Unlike Creative Commons, though, it is not limited to merely giving away rights, but can also sell them. This allows users to purchase and receive instant permission to reuse a work.

All of this is handled through a badge or a link that the iCopyright system places on each work. Clicking the link takes the user to a pop-up where all of the available licensing options are presented and invites the user to either view a sample or initiate the service.

The iCopyright logo and information travels with the work on each site it is used on, thus letting rights holders track uses of their work and, in some cases, detect those who misuse it. It also enables visitors who read the work on the licenser’s site to then license it the same way.

The iCopyright system is ideal for syndication services that want to encourage redistribution of their work but also charge for it. Though its logo is not as recognizable nor as popular as Creative Commons - thus meaning it may confuse some users - it offers a great deal of licensing flexibility and some reasonable tracking capabilities.

Copyright Representative

The most common method of handling content licensing on the web is through a designated copyright and permission representative.
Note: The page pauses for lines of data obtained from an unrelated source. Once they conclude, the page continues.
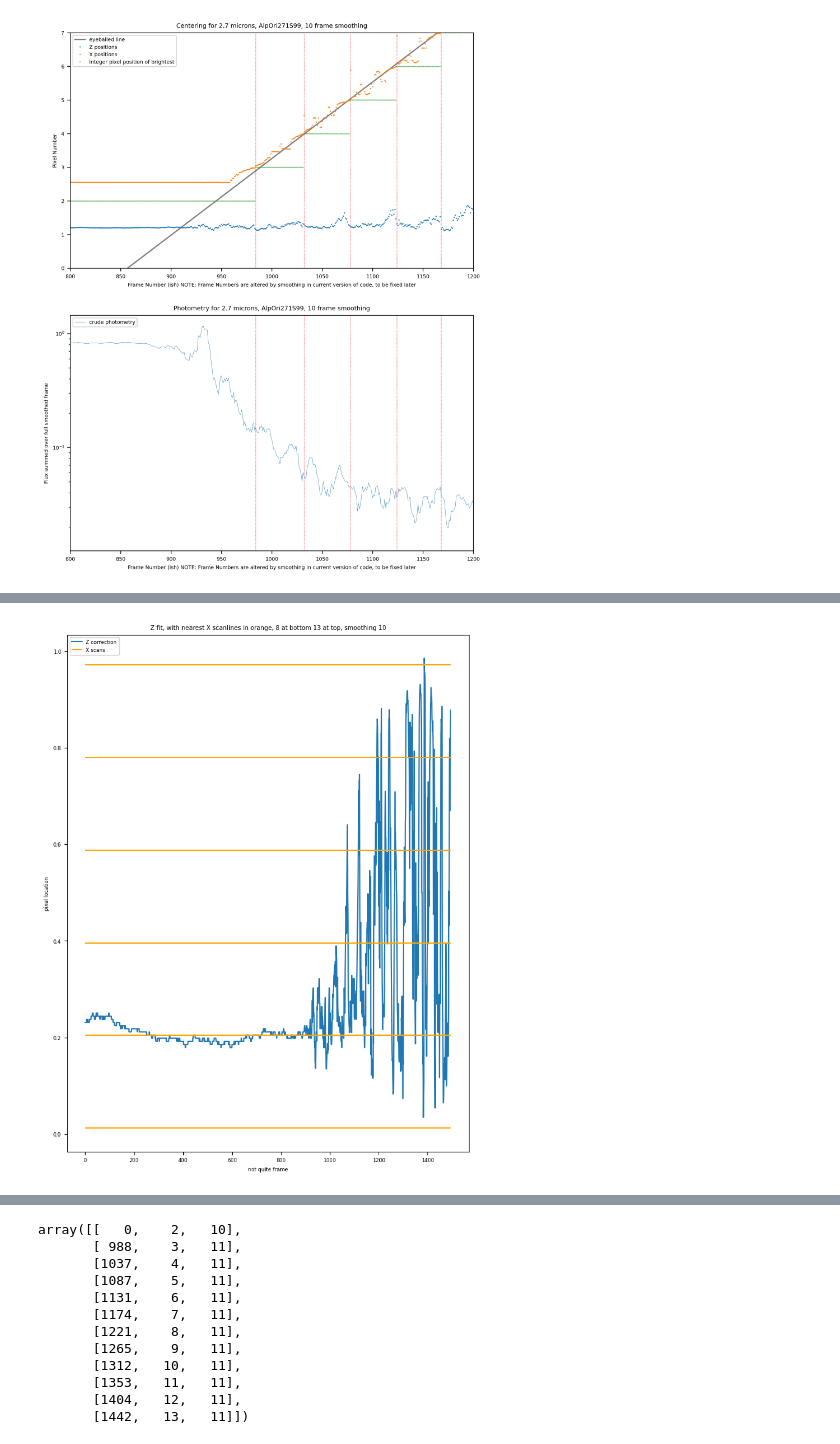
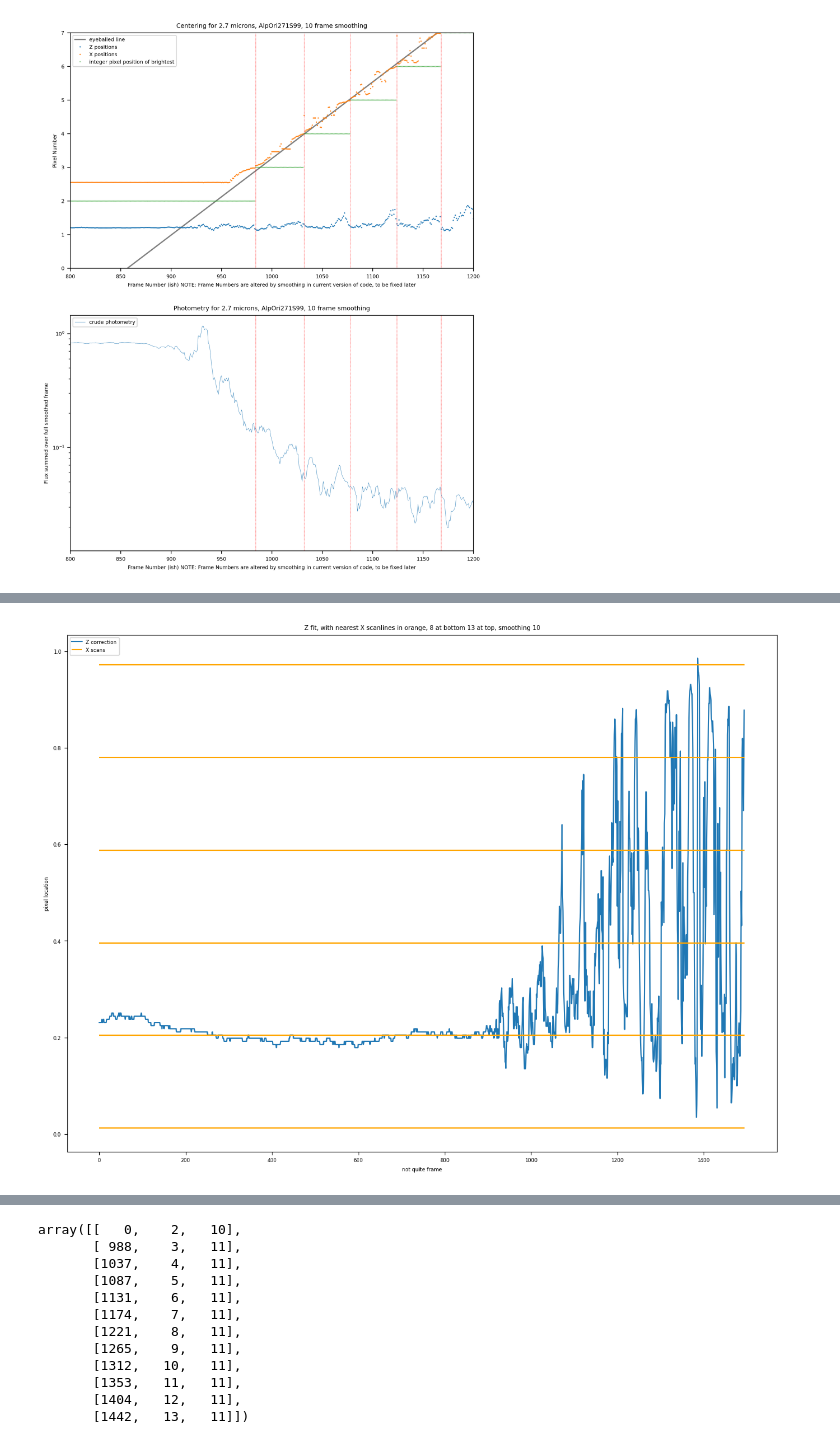
Before and after one commit to AnIndefiniteArticle/slapvisos, a Jupyter notebook: Untitled.ipynb, the cells around one changed output, grey strips where cells are left out. Cells and saved outputs as stored; diff of their text form; code cells hidden in the pictures.

```diff
--- a/Untitled.ipynb
+++ b/Untitled.ipynb
@@ -165,12 +165,12 @@ plt.savefig(outdir + occname + "-" + str(smoothing) + "-scans.png")
 # %%
-plt.figure(figsize=(8.5,11))
+plt.figure(figsize=(15,11))
 plt.plot(Zcorr, label="Z correction")
 plt.hlines((Xmetrics[:,8:14,1].mean(axis=0) + 0.25)/0.5, 0, len(Zcorr), color='orange', label="X scans")
 plt.title("Z fit, with nearest X scanlines in orange, 8 at bottom 13 at top, smoothing " + str(smoothing))
 plt.ylabel("pixel location")
 plt.xlabel("not quite frame")
 plt.legend(loc='upper left')
 plt.savefig(outdir + occname + "-" + str(smoothing) + "-zcorrs.png")
 # %% [output]
-[figure, old version]
+[figure, new version]
 # %%
```
Also changed, not shown: parts of 5 cells of this notebook, 1 other file.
This person is generally connected with the legal department and/or marketing department of the company and is responsible for approving or denying all incoming permissions requests.

This allows for maximum control over the company’s content and allows the permissions agent to approve or deny uses on a case-by-case basis. They can also determine pricing and establish rules to fit each individual request.

However, it is also a system that is much more complicated for users. Though steps can be taken to simplify the process, including making the contact information easy to find and setting at least some rigid rules to make decisions easier, the process takes much longer than either of the above systems.

What is worse is that in the time it takes to negotiate and approve the reuse of an item, days or even weeks can pass. Given the immediate nature of the Internet, by the time permission to reuse is obtained, it may be too late to do any good.

Still, for some organisations, especially those with pre-existing agreements that have to be navigated, this is still the best option. Sometimes offering blanket permission, even for a profit, is not an option.

Conclusions

Of the options above, iCopyright seems to strike the best balance between user experience, flexibility and control. However, many media companies will likely continue to use a more traditional permissions system for some time due to the increased control over the work.

Doing everything you can to explain your policy and your position both up front and clearly will do a great deal to eliminate that particular danger.

Creative Commons is most likely too liberal and too broad for most companies. However, the BBC has launched an experiment using a Creative Commons-like license for some of their video content. Also, Creative Commons might be a viable option for freelance and independent journalists who want exposure for their work while restricting commercial use.

No matter what your content licensing strategy is, the important thing is to have one.

Even if your copyright agreement stops at “No reuse allowed,” it is important that your copyright notice and your terms play a prominent role in your site so that you do not accidentally give users the impression that it is ok to take the works on your site.

There are already enough issues with content theft and copyright infringement on the web without introducing widespread innocent infringement into the equation.

In short, having a good content licensing policy makes good sense in every respect of the word.